Records from a collection
------------------------------------------------------------
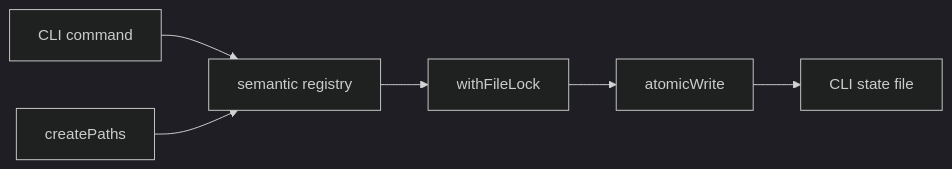
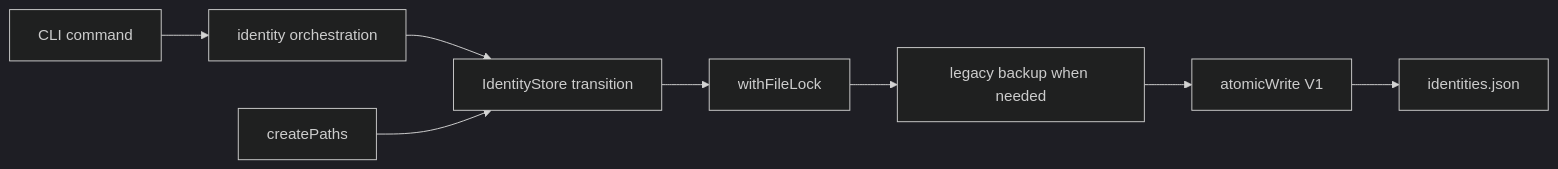
Before and after one commit to astrale-os/cli: the diagram in src/state/.spec/architecture.md, drawn with Mermaid (dark theme). The commit also changed other lines of this file and 27 other files, not shown here.

Commit message:
feat: version CLI identity state

````diff
--- a/src/state/.spec/architecture.md
+++ b/src/state/.spec/architecture.md
@@ -11,8 +17,10 @@
 ```mermaid
 flowchart LR
-  C[CLI command] --> R[semantic registry]
+  C[CLI command] --> I[identity orchestration]
+  I --> R[IdentityStore transition]
   R --> L[withFileLock]
-  L --> A[atomicWrite]
-  A --> F[CLI state file]
+  L --> B[legacy backup when needed]
+  B --> A[atomicWrite V1]
+  A --> F[identities.json]
   P[createPaths] --> R
 ```
````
------------------------------------------------------------
* Task objective:
Going through the entries above, show each line that contains "command".

* Finished exercise:
-  C[CLI command] --> R[semantic registry]
+  C[CLI command] --> I[identity orchestration]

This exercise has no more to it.